# Requirement
Restate every line below word for word, but drop each picture.

# Recorded information
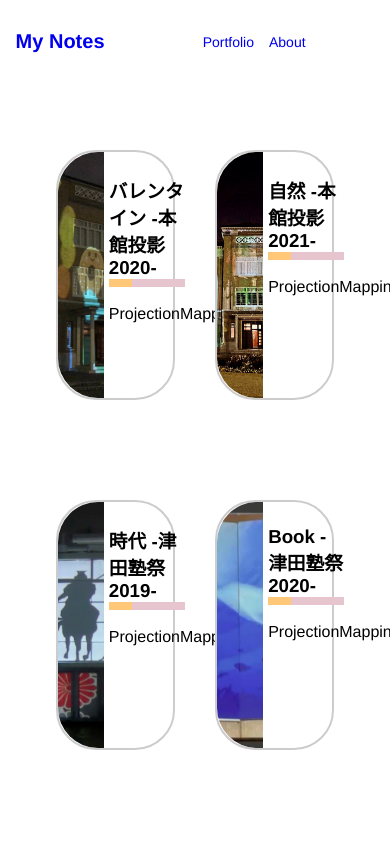
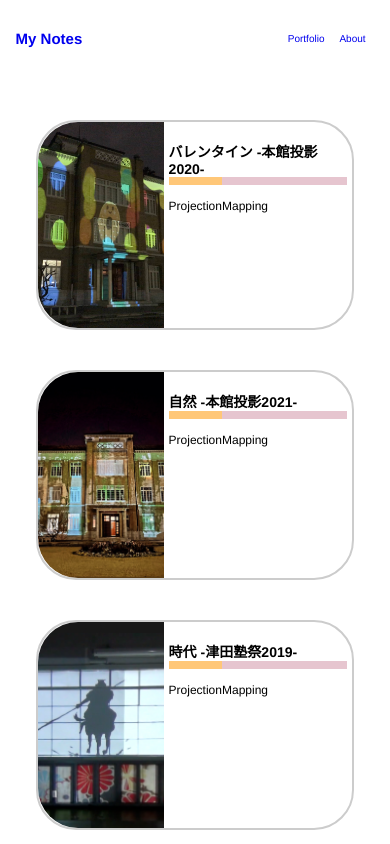
Before and after one commit to ika-si/Portfolio, a React (Create React App) app: page / in a window 390 px wide. Shown: the top 844 px of the page. Built offline with nearby package versions, Linux system fonts and the light colour scheme.

Commit message:
レスポンシブ対応(iPhoneX)

```diff
--- a/src/styles/App.css
+++ b/src/styles/App.css
@@ -25,6 +25,7 @@
 }
 .pc-nav {
   margin: 0 0 0 auto;
+  padding-right: 40px;
 }
 ul {
   list-style: none;
@@ -36,12 +37,12 @@
   font-size: 14px;
 }
 /* iphone */
-@media screen and (max-width: 320px) {
+@media screen and (max-width: 420px) {
   header {
     /* padding: 30px 4% 30px; */
     position: fixed;
     top: 0;
-    width: 280px;
+    width: 100%;
     background-color: #fff;
     display: flex;
     align-items: center;
@@ -60,7 +61,7 @@
   }
   ul {
     list-style: none;
-    margin: 0 0 0 100px;
+    margin: 0 0 0 0;
     display: flex;
   }
   li {
@@ -92,7 +93,7 @@
   border-radius: 40px;
 }
 /* iphone */
-@media screen and (max-width: 320px) {
+@media screen and (max-width: 420px) {
   .work-list {
     background-color: #fff;
     margin: 100px 16px;
@@ -129,7 +130,7 @@
   width: 66%;
 }
 /* iphone */
-@media screen and (max-width: 320px) {
+@media screen and (max-width: 420px) {
   .sentences {
     margin-left: auto;
     padding: 5px;
```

# Answer to this exercise
Before and after one commit to ika-si/Portfolio, a React (Create React App) app: page / in a window 390 px wide. Shown: the top 844 px of the page. Built offline with nearby package versions, Linux system fonts and the light colour scheme.

Commit message:
レスポンシブ対応(iPhoneX)

```diff
--- a/src/styles/App.css
+++ b/src/styles/App.css
@@ -25,6 +25,7 @@
 }
 .pc-nav {
   margin: 0 0 0 auto;
+  padding-right: 40px;
 }
 ul {
   list-style: none;
@@ -36,12 +37,12 @@
   font-size: 14px;
 }
 /* iphone */
-@media screen and (max-width: 320px) {
+@media screen and (max-width: 420px) {
   header {
     /* padding: 30px 4% 30px; */
     position: fixed;
     top: 0;
-    width: 280px;
+    width: 100%;
     background-color: #fff;
     display: flex;
     align-items: center;
@@ -60,7 +61,7 @@
   }
   ul {
     list-style: none;
-    margin: 0 0 0 100px;
+    margin: 0 0 0 0;
     display: flex;
   }
   li {
@@ -92,7 +93,7 @@
   border-radius: 40px;
 }
 /* iphone */
-@media screen and (max-width: 320px) {
+@media screen and (max-width: 420px) {
   .work-list {
     background-color: #fff;
     margin: 100px 16px;
@@ -129,7 +130,7 @@
   width: 66%;
 }
 /* iphone */
-@media screen and (max-width: 320px) {
+@media screen and (max-width: 420px) {
   .sentences {
     margin-left: auto;
     padding: 5px;
```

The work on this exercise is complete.